Tang Dynasty Dynasty most progressive Land distribution included widows Mutual divorce acceptable - women could remarry Access to broadening education system Military skills Social restrictions lifted
Empress Wu You read about her…More coming later 690-705 Encouraged spread of Buddhism tried to make it the state religion Lowered taxes Military conquest of Korea
Confucian Exam con’d Faults: –Corruption –Confucian thought did not judge ability to lead military or collect taxes Benefits: –Gave China an intelligent governing class –No longer ruled by few…
Tang Decline/Rise of the Song Emperor Xuanzong (713-756) –Initially advanced political & economic reform –Patronized arts –Downfall? A harem girl named Yang Guifei –Revolt in 755 Nomadic peoples/regional governors fed off the disorder
Song Dynasty 960-1279 First emperor: Zhao Kuangyin (Taizu) Failed to defeat the Liao Dynasty in Manchuria, establishing a precedent for weakness in dealing with nomadic peoples
Song Military subordinated to the scholar- gentry Confucian scholar-gentry ideals over Buddhist rivals Increased salaries, civil service exams, etc. Revival of Confucian thought: neo- Confucianism

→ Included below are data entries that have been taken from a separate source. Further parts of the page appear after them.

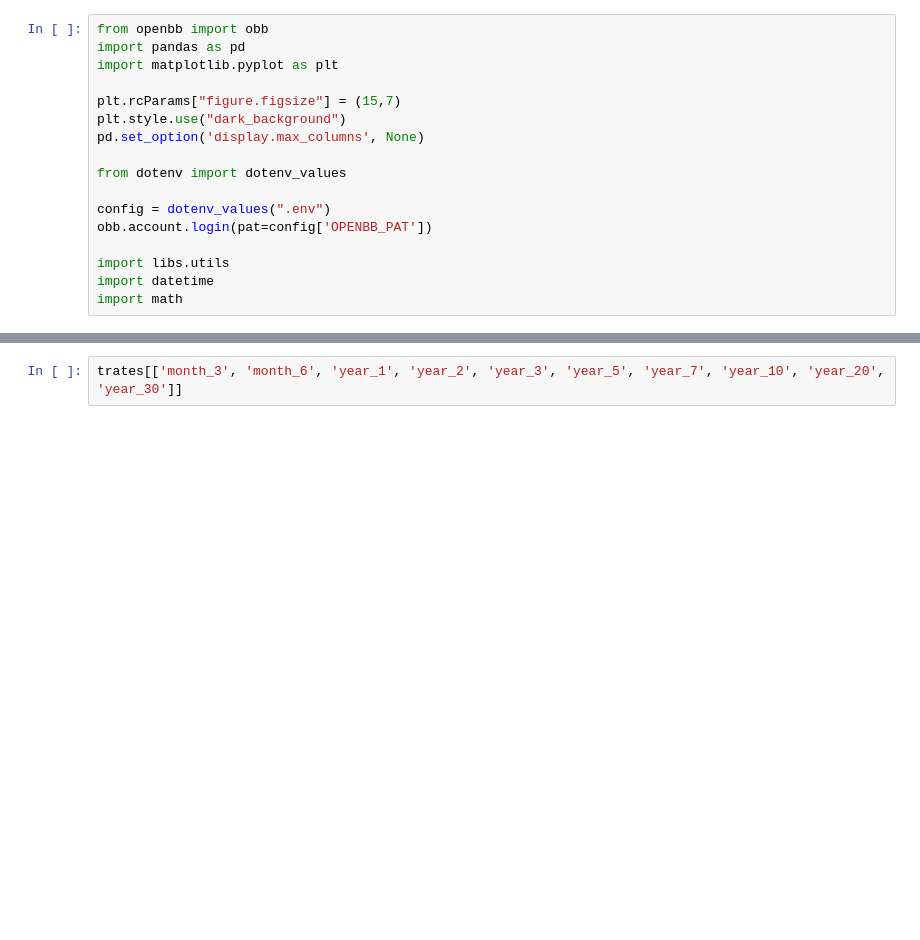
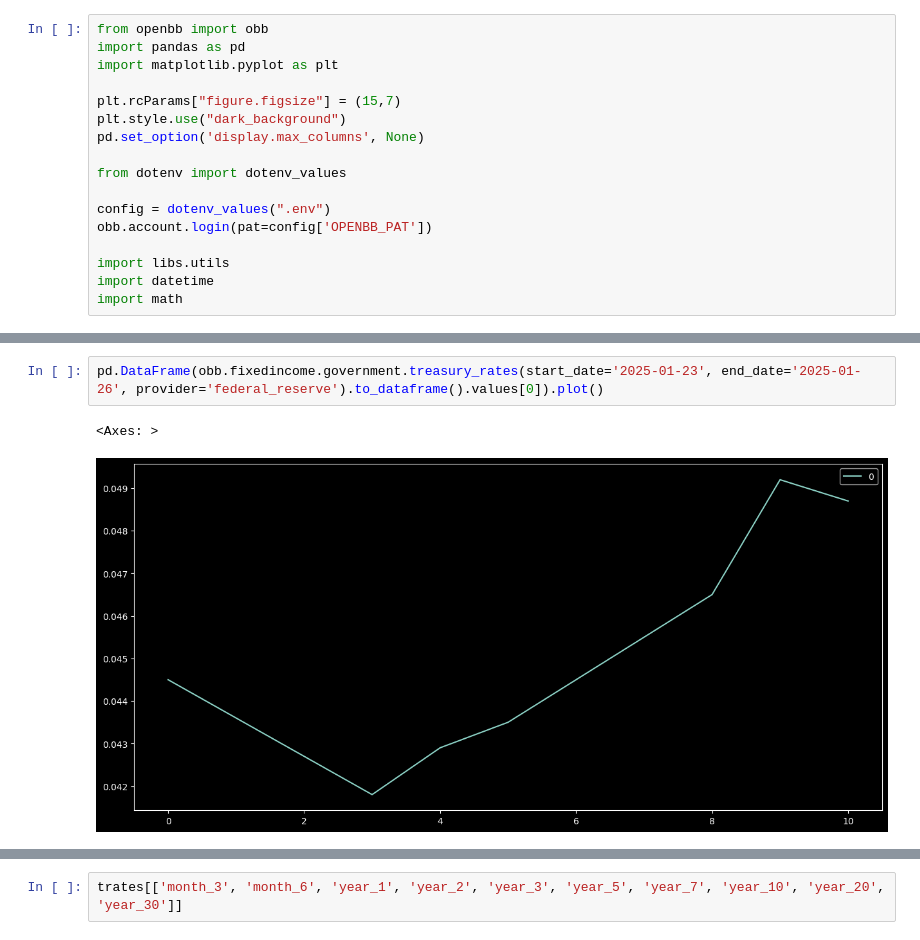
Before and after one commit to victortangggg/trading, a Jupyter notebook: research/market regime.ipynb, the cells around one changed output, grey strips where cells are left out. Saved outputs shown, nothing was run; the diff lists cells and outputs as text; blank space fills up the shorter version.

```diff
--- a/research/market regime.ipynb
+++ b/research/market regime.ipynb
@@ -32,0 +41,5 @@ trates.head()
+# %%
+pd.DataFrame(obb.fixedincome.government.treasury_rates(start_date='2025-01-23', end_date='2025-01-26', provider='federal_reserve').to_dataframe().values[0]).plot()
+# %% [output]
+<Axes: >
+[figure, added]
```
Also changed, not shown: parts of 3 cells of this notebook, 7 other files.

Song again: Neo Confucianism Cultivation of personal morality is highest human goal Produced superior men to govern/teach Emphasis on rank, obligation, deference, performance of rituals Authority of patriarchal head of family was strengthened “Social harmony and prosperity is maintained when men and women performed the tasks appropriate to their status.”

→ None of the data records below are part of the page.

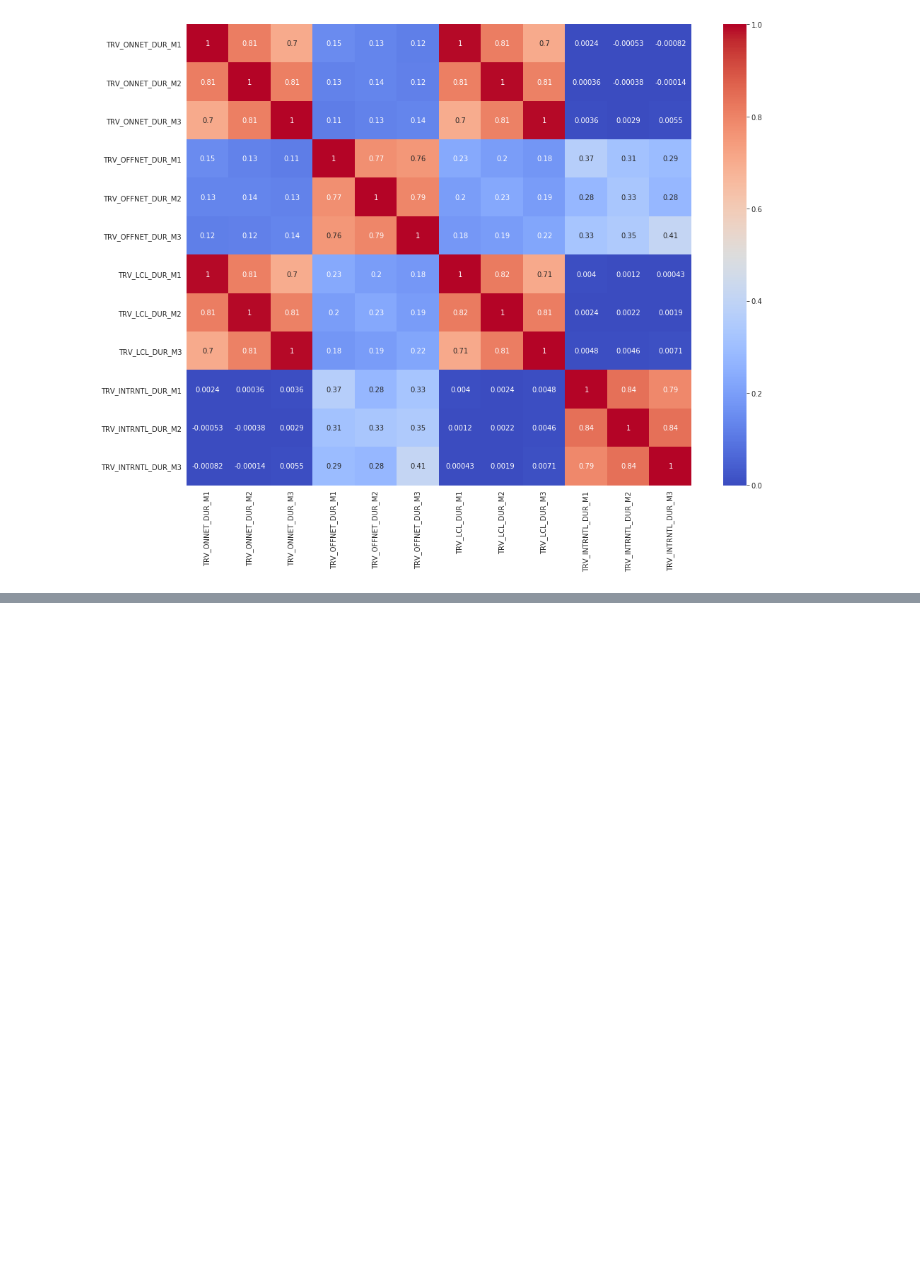
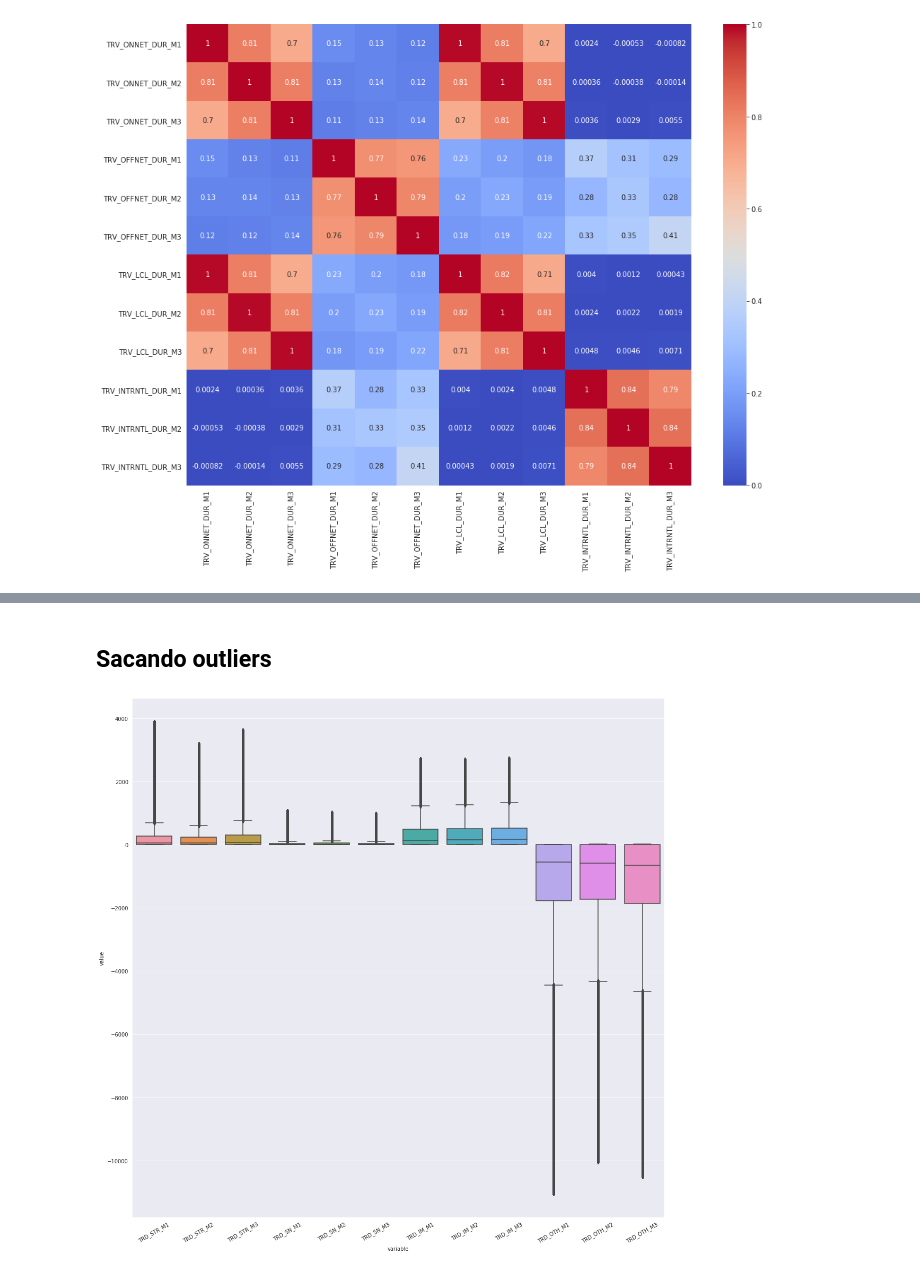
Before and after one commit to maurigarcia88/DiploDataScienceG7, a Jupyter notebook: Mauri/traffic_data_analysis.ipynb, the cells around one changed output, grey strips where cells are left out. Saved outputs shown, nothing was run; the diff lists cells and outputs as text; code cells hidden in the pictures; blank space fills up the shorter version.

```diff
--- a/Mauri/traffic_data_analysis.ipynb
+++ b/Mauri/traffic_data_analysis.ipynb
@@ -149,0 +174,2 @@ sns.heatmap(by_month_voice_minutes_corr, annot=True, cmap='coolwarm')
+# %% [markdown]
+## Sacando outliers
@@ -149,0 +178,13 @@ sns.heatmap(by_month_voice_minutes_corr, annot=True, cmap='coolwarm')
+# %%
+df_traffic_data = pd.DataFrame()
+for column in df_traffic[df_traffic_data_columns]:
+    Q1 = df_traffic[column].quantile(0.25)
+    Q3 = df_traffic[column].quantile(0.75)
+    IQR = Q3 - Q1
+    df_traffic_data[column] = np.where((df_traffic[column] < (Q1 - 1.5 * IQR)) | (df_traffic[column] > (Q3 + 1.5 * IQR)), df_traffic[column].median(), df_traffic[column])
+# %%
+plt.figure(figsize=(18,18))
+ax = sns.boxplot(x="variable", y="value", data=pd.melt(df_traffic_data))
+ax = ax.set_xticklabels(ax.get_xticklabels(),rotation=30)
+# %% [output]
+[figure, added]
```
Also changed, not shown: parts of 22 cells of this notebook.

Roots of Decline Nomads began to carve out kingdoms on northern borders Paid tribute to nomads to protect against invasion Emphasis on scholar-gentry concerns contributed to military decline soon the northern borders fell The Song fled south (1115) and established a capital at Hangzhou (Yangtze River Basin)
Industrial Revolution? Canal system Re-opened Silk Roads Rice-growing dominated area Chinese junks allowed for Chinese to dominate the seas Money economy: deposit shops, paper money, credit vouchers Agricultural expansion

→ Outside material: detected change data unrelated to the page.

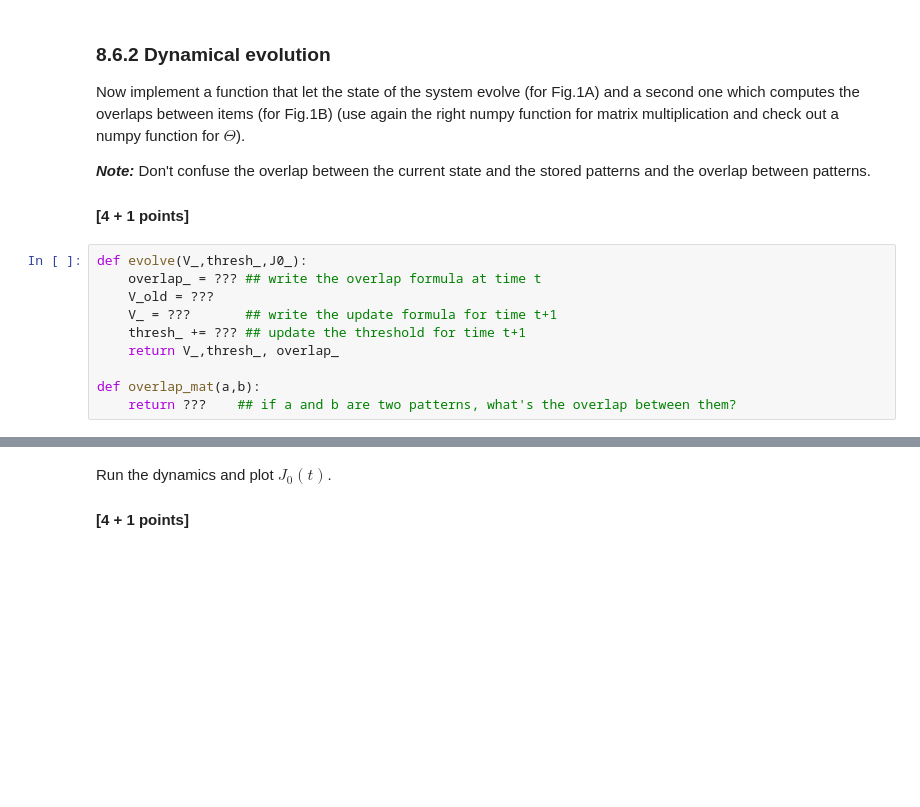
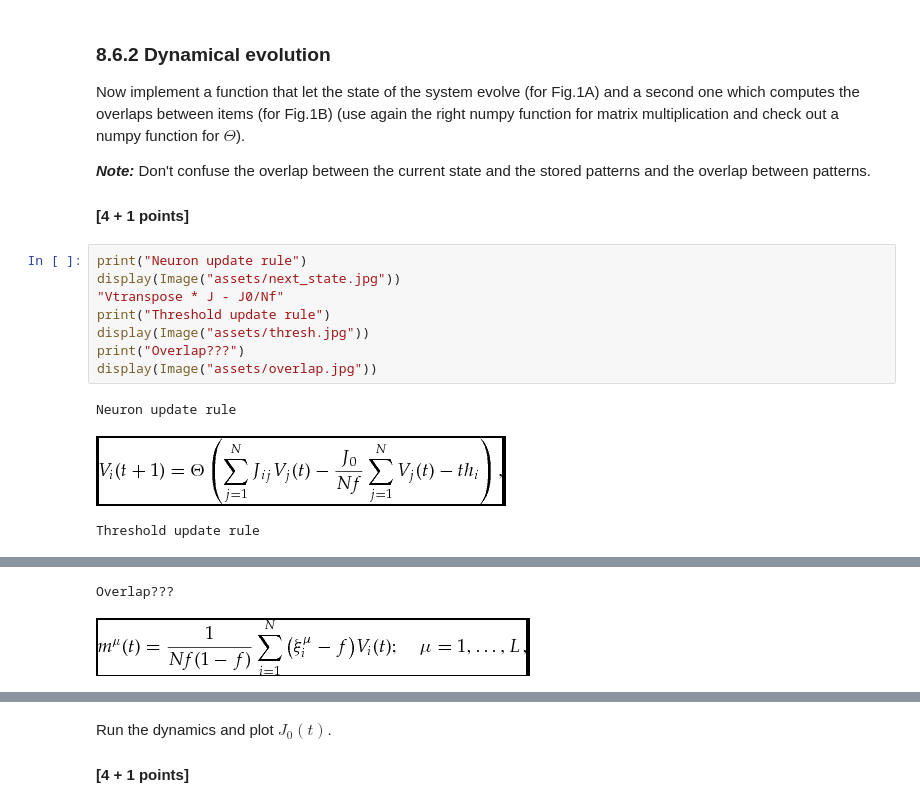
Before and after one commit to laureleo/EPFL-BIO-465, a Jupyter notebook: Ex2_Victor_Wiklund_300706.ipynb, the cells around one changed output, grey strips where cells are left out. Saved outputs shown, nothing was run; the diff lists cells and outputs as text; blank space fills up the shorter version.

```diff
--- a/Ex2_Victor_Wiklund_300706.ipynb
+++ b/Ex2_Victor_Wiklund_300706.ipynb
@@ -695,13 +702,15 @@ Now implement a function that let the state of the system evolve (for Fig.1A) an
 
 ***Note:*** Don't confuse the overlap between the current state and the stored patterns and the overlap between patterns.
 #### [4 + 1 points]
-# %%
-def evolve(V_,thresh_,J0_):
-    overlap_ = ??? ## write the overlap formula at time t
-    V_old = ???
-    V_ = ???       ## write the update formula for time t+1
-    thresh_ += ??? ## update the threshold for time t+1
-    return V_,thresh_, overlap_
-
-def overlap_mat(a,b):
-    return ???    ## if a and b are two patterns, what's the overlap between them?
+# %%
+print("Neuron update rule")
+display(Image("assets/next_state.jpg"))
+"Vtranspose * J - J0/Nf"
+print("Threshold update rule")
+display(Image("assets/thresh.jpg"))
+print("Overlap???")
+display(Image("assets/overlap.jpg"))
+# %% [output]
+Neuron update rule
+[figure, added]
+Threshold update rule
@@ -707,0 +718,2 @@ def overlap_mat(a,b):
+Overlap???
+[figure, added]
```
Also changed, not shown: parts of 19 cells of this notebook, 6 other files.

You say you want a revolution… Explosive powder –Tang: fireworks; Song: military use Flame-throwers, poisonous gas, rocket launchers Chairs, tea drinking, coal fuel Compasses, abacuses Movable type printing (Bi Sheng)
Chinese Cities China’s estimated urban population (10%) exceeded that of all other civilizations Allowed traders and artisans to prosper Largest: Changan: 200,000,000 people
Women’s Roles (more coming up) Independence: –Wealthy urban women could have lovers –Women’s rights in divorce –Partners of similar ages Restriction: –Housemaker, mother, wifely fidelity, widow chastity (neo-Confucian ideals) –Excluded from education –Foot-binding
Legacy: Centralized administration Scholar-gentry elite Civilization expanded as south was integrated into the north Economy world leader until 18 th C. Chinese inventions Outside influences incorporated into existing patterns
Patriarchical Traditional Guides –Ruler guides subject –Father guides son –Husband guides wife Confucianism order Women must obey father, husband, and sons
Rights Could not pick spouse Could not divorce or remarry Husband could divorce her Could not inherit property or wealth Concubines
Empress Wu Zetian, 624-705 The only female Empress in China’s history who ruled alone. Searched for outstanding individuals to attract to her court. Construction of new irrigation systems. Buddhism was the favored state religion. Financed the building of many Buddhist temples. She appointed cruel and sadistic ministers to seek out her enemies.
Footbinding Origins unknown - several legends Began in Tang, fully accepted in Song Small feet = beauty
Footbinding in Tang China Broken toes by 3 years of age. Size 5 ½ shoe on the right
Footbinding in Tang China Mothers bound their daughters’ feet.
Footbinding in Tang China For upper-class girls, it became a new custom.
Footbinding Results 1997 UCSF Study Findings: more likely to fall, less able to stand from a chair, less able to squat, lower bone density
Questions Footbinding started with the upper classes, why did it become widespread across classes? Where else in history do we see similar practices? Does modern society have equivalent practices?